Education Minister defends government's decision not to reduce elementary school class sizes
BARRIE -- With just five weeks to go until the first bell rings on the new school year, parents are still weighing the possibilities presented to them last week by the provincial government.
Kristie Calway is a single parent who says she doesn't know whether sending her son to school in September is safe.
"I'm leaning towards having to send my kid which is unfair for his health, but I have no other choice," says Calway. "Do I keep him healthy, or do I not pay my bills?"
Calway says she's been left with very few options as the Ontario government moves toward full-day schooling five days a week for the first time since schools across the province were forced to close in mid-March.
"How are we supposed to homeschool our children and work full-time at the same time?"
On Tuesday, Ontario Education Minister Stephen Lecce was in Oro-Medonte, defending the government's decision not to reduce elementary school class sizes.
"My message to parents is we have put $309-million more in place with strict public health policies that keep these kids safe, that introduce more screening, more testing, more cleaning of their facilities and I want them to know we will be there for them every step up the way," says Lecce.
"If the risk continues to rise, we will continue to make those investments. We just will not compromise the safety of children in this province."
Local union leaders, including Jen Hare, Simcoe County Teachers' Bargaining President with the OSSTF, says some classrooms could have more than 25 or 30 students inside, leaving very little room for physical distancing.
"Not changing at all, we're looking at class sizes up to 36 students," says Hare, "and in that space, there is just no room for physical distancing."
While Minister Lecce reiterated the province's hiring of 1300 more custodians and adding 500 public health nurses to schools, unions say teachers still fear for their students and families' safety.
"Its anxiety and apprehension and disappointment our members were really looking forward to a September where they could return and feel safe and be back with their students again, and that's not what we're going to see," says Hare.
Meanwhile, the minister vows to do whatever it takes to keep kids safe.

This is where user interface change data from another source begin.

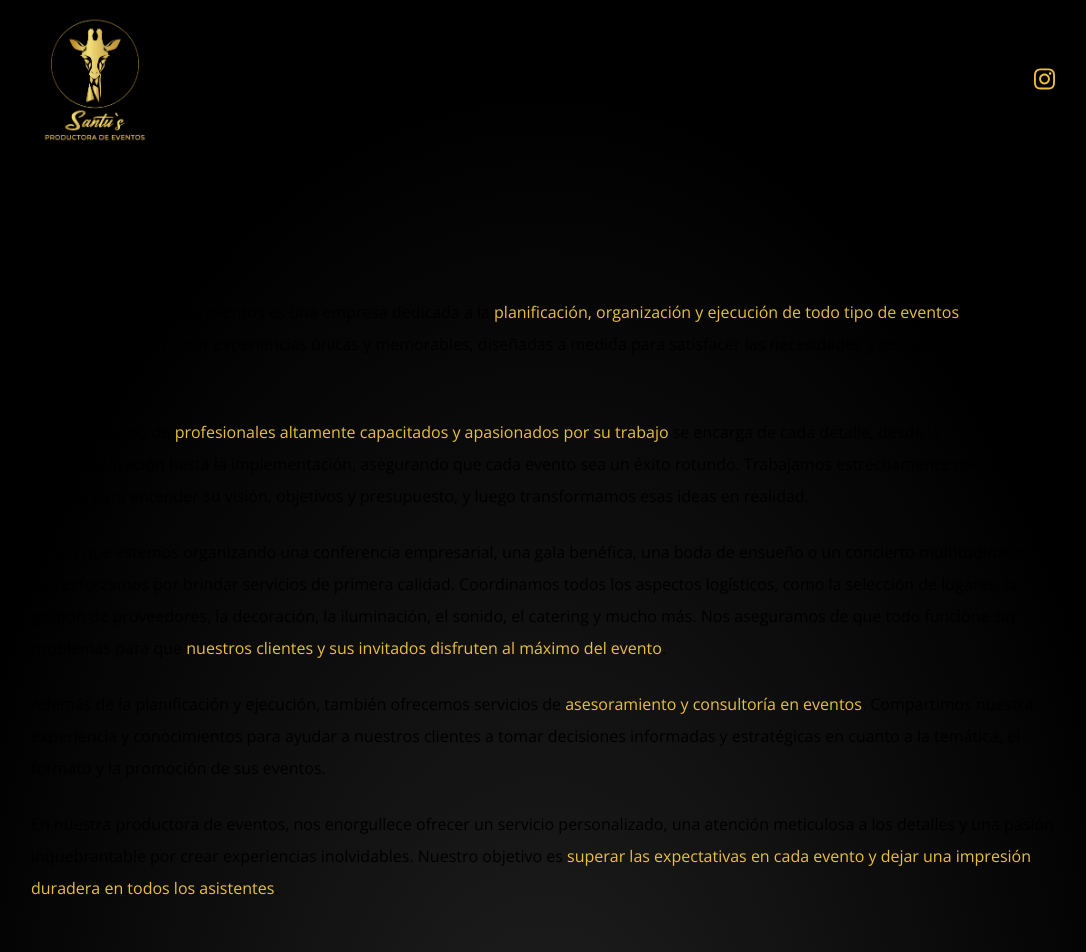
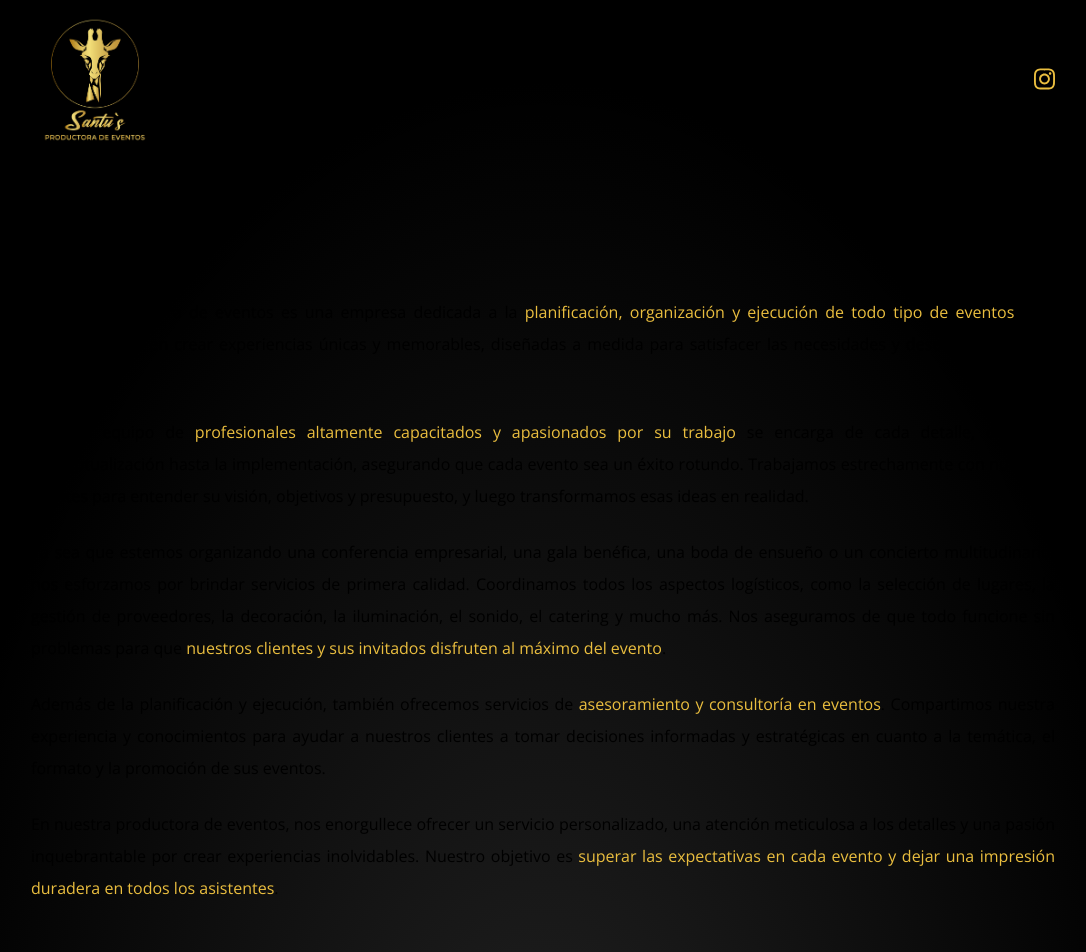
Before and after one commit to AlanMFlores/santus-eventos, a Next.js app: page /contacto in a window 1280 px wide. Shown: the top 952 px of the page, without its empty margins (97-1183 px from the left). Built offline with nearby package versions, Linux system fonts and the light colour scheme.

Commit message:
textos justificados

```diff
--- a/src/pages/contacto.js
+++ b/src/pages/contacto.js
@@ -14,15 +14,15 @@ const Contact = () => {
         <section className='mx-8 md:mx-16 lg:mx-32 pt-5 lg:pt-20'>
         <h2 className='text-2xl font-semibold mb-6'>Contacto</h2>
         <div className='flex flex-col gap-6 mb-16'>
-            <p className='font-light leading-8'>
+            <p className='font-light leading-8 text-justify'>
             Nuestra productora de eventos es una empresa dedicada a la <span className='text-mainColor'>planificación, organización y ejecución de todo tipo de eventos</span>. Nos especializamos en crear experiencias únicas y memorables, diseñadas a medida para satisfacer las necesidades y deseos de nuestros clientes.</p>
-            <p className='font-light leading-8'>
+            <p className='font-light leading-8 text-justify'>
             Nuestro equipo de <span className='text-mainColor'>profesionales altamente capacitados y apasionados por su trabajo</span> se encarga de cada detalle, desde la conceptualización hasta la implementación, asegurando que cada evento sea un éxito rotundo. Trabajamos estrechamente con nuestros clientes para entender su visión, objetivos y presupuesto, y luego transformamos esas ideas en realidad.</p>
-            <p className='font-light leading-8'>
+            <p className='font-light leading-8 text-justify'>
             Ya sea que estemos organizando una conferencia empresarial, una gala benéfica, una boda de ensueño o un concierto multitudinario, nos esforzamos por brindar servicios de primera calidad. Coordinamos todos los aspectos logísticos, como la selección de lugares, la gestión de proveedores, la decoración, la iluminación, el sonido, el catering y mucho más. Nos aseguramos de que todo funcione sin problemas para que <span className='text-mainColor'>nuestros clientes y sus invitados disfruten al máximo del evento</span>.</p>
-            <p className='font-light leading-8'>
+            <p className='font-light leading-8 text-justify'>
             Además de la planificación y ejecución, también ofrecemos servicios de <span className='text-mainColor'>asesoramiento y consultoría en eventos</span>. Compartimos nuestra experiencia y conocimientos para ayudar a nuestros clientes a tomar decisiones informadas y estratégicas en cuanto a la temática, el formato y la promoción de sus eventos.</p>
-            <p className='font-light leading-8'>
+            <p className='font-light leading-8 text-justify'>
             En nuestra productora de eventos, nos enorgullece ofrecer un servicio personalizado, una atención meticulosa a los detalles y una pasión inquebrantable por crear experiencias inolvidables. Nuestro objetivo es <span className='text-mainColor'>superar las expectativas en cada evento y dejar una impresión duradera en todos los asistentes</span>.</p>
         </div>
 
```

He says the local health unit and school board will determine outbreak protocols if the virus is found in schools.
"If something happens in 30, 60, 90 days in the context of a second wave, we will not pause or hesitate to put in place the investments, the training, the additional staffing to keep these kids safe," says Lecce.